What is being asked: Look through the entries below. Report each line that has the word "code" in it.

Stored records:
-=-=-=-=-

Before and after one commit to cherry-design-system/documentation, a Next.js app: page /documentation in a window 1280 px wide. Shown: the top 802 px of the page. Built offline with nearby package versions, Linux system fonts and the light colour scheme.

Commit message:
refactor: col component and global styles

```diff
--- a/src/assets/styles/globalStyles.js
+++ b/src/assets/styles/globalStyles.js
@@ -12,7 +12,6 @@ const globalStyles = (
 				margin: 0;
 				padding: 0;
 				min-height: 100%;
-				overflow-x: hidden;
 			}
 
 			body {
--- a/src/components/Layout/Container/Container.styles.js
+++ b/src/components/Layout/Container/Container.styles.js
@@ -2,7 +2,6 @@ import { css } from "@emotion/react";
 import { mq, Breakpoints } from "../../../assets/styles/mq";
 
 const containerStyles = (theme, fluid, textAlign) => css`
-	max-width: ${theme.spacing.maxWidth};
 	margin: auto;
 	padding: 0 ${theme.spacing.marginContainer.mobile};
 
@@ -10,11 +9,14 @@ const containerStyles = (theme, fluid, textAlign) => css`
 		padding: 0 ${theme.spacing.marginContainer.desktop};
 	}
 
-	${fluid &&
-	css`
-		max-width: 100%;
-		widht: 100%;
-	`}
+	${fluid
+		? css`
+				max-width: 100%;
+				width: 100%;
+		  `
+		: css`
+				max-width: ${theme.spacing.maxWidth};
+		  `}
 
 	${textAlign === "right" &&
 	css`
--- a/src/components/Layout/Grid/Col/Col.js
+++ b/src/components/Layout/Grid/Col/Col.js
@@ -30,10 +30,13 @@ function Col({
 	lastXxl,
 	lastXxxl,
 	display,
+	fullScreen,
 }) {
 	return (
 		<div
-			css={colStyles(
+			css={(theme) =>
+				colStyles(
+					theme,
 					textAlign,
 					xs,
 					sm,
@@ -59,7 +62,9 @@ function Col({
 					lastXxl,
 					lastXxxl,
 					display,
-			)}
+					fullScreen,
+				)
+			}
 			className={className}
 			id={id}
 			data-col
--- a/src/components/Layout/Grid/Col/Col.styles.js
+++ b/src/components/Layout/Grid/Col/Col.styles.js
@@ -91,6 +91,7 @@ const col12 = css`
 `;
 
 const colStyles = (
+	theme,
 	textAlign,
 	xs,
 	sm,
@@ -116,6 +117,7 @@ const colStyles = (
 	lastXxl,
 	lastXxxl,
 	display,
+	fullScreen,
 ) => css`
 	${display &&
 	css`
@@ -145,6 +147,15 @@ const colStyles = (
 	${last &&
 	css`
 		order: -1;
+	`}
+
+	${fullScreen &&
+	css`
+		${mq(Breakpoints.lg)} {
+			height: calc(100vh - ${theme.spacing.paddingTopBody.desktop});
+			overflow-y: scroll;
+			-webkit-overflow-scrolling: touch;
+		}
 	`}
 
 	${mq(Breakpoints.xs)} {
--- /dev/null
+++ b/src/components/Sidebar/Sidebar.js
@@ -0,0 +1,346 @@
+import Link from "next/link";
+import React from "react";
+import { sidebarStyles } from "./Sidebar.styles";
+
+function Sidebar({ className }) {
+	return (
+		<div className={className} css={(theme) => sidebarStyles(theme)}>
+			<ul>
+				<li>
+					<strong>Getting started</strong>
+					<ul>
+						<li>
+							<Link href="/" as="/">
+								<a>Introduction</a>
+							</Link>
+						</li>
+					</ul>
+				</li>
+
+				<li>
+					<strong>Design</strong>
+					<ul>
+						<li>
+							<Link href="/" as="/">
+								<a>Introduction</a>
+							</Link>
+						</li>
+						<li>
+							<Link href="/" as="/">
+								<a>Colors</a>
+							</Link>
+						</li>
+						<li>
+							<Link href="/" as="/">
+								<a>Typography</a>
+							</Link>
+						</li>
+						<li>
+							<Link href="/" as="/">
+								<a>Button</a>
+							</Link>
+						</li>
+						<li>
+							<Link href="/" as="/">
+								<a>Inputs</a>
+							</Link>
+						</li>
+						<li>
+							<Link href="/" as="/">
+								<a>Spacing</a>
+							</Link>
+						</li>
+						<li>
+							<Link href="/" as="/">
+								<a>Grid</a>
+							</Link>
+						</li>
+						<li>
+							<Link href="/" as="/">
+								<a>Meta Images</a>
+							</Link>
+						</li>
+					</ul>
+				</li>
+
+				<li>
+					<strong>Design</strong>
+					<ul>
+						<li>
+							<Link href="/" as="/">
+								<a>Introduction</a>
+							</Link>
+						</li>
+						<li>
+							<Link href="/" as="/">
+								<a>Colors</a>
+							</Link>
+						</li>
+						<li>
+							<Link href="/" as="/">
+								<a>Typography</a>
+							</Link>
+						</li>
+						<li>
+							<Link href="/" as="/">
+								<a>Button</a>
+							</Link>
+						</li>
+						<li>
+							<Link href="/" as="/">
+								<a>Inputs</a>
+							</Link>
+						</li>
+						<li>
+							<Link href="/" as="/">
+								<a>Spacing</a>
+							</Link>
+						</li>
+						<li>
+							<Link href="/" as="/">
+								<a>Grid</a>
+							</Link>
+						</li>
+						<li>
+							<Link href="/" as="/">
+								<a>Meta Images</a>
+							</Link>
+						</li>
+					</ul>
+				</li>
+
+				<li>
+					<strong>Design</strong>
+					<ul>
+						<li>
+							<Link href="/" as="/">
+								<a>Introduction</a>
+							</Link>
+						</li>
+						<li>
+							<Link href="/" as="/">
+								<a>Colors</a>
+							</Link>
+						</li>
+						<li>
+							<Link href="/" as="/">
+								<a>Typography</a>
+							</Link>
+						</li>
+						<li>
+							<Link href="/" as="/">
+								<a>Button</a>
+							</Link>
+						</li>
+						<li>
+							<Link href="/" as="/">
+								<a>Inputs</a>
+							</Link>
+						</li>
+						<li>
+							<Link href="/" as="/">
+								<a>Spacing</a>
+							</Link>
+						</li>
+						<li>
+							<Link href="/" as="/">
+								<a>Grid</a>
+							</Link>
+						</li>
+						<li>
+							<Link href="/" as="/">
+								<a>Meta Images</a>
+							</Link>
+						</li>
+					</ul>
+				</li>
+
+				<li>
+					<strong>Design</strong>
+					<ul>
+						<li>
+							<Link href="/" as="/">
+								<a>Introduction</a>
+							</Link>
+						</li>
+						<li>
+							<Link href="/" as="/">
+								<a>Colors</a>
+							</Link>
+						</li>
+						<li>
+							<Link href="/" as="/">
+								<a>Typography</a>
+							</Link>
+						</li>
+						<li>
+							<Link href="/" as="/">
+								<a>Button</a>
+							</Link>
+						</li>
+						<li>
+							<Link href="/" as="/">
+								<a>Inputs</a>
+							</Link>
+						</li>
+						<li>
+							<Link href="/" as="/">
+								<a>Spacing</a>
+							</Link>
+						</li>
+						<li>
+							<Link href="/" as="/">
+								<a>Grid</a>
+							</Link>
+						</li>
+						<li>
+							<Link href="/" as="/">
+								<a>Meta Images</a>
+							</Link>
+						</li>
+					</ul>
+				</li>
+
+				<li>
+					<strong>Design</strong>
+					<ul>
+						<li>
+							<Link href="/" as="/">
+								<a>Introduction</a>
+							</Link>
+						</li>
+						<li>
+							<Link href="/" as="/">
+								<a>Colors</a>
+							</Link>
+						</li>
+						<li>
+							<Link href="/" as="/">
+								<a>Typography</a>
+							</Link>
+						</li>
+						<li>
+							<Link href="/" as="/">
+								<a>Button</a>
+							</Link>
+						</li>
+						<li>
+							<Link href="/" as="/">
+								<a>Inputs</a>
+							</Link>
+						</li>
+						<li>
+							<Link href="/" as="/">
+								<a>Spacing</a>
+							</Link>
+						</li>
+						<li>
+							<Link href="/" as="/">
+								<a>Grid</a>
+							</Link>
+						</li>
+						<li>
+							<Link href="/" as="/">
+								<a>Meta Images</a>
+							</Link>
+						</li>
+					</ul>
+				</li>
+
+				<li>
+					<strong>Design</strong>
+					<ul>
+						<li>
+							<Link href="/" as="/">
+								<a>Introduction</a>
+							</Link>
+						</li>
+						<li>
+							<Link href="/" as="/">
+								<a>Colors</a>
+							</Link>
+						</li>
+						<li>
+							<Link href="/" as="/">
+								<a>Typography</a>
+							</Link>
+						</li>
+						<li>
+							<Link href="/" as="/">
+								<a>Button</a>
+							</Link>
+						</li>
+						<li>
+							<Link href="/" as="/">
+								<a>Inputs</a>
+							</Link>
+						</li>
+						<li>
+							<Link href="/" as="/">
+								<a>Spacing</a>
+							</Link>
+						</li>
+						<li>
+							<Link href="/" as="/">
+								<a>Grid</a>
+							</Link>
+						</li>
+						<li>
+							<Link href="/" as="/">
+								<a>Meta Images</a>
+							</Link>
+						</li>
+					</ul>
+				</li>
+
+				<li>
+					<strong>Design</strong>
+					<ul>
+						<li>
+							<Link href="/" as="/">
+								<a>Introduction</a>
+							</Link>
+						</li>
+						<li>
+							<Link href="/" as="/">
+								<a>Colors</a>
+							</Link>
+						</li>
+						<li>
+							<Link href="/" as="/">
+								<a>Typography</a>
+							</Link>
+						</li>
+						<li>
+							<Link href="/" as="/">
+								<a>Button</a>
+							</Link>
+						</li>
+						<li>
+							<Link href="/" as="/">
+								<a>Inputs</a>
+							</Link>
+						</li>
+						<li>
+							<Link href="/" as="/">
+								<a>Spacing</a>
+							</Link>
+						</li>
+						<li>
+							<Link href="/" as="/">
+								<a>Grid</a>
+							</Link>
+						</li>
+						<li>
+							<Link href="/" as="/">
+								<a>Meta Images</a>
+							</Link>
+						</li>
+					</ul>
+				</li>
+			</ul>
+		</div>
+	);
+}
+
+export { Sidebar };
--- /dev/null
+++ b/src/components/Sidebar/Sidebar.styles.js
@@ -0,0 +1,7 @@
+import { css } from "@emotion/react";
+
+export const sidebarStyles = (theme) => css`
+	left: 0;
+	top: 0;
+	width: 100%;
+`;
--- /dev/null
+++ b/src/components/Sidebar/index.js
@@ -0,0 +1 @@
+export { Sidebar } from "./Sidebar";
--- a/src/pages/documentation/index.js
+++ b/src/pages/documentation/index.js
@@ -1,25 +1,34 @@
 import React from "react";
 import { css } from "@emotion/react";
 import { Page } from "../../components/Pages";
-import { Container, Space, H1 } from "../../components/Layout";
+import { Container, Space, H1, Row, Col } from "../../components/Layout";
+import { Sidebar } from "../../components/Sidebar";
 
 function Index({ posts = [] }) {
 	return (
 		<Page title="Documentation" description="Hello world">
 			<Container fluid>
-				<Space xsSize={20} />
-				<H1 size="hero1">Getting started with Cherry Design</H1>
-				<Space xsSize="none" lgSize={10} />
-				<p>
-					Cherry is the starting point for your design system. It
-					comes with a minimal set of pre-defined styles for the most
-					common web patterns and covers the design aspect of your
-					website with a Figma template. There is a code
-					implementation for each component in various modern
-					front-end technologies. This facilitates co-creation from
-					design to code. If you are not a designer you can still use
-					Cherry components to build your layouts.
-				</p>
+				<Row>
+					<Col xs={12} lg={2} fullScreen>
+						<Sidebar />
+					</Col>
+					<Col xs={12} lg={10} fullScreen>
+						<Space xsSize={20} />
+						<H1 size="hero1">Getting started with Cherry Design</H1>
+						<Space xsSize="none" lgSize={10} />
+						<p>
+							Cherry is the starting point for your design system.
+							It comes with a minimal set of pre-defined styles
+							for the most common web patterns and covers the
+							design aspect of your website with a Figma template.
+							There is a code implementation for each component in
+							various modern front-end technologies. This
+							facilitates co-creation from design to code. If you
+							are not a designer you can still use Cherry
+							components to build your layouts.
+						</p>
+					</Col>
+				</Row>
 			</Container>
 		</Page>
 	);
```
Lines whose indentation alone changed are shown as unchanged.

-=-=-=-=-

Expected answer:
-					website with a Figma template. There is a code
-					design to code. If you are not a designer you can still use
+							There is a code implementation for each component in
+							facilitates co-creation from design to code. If you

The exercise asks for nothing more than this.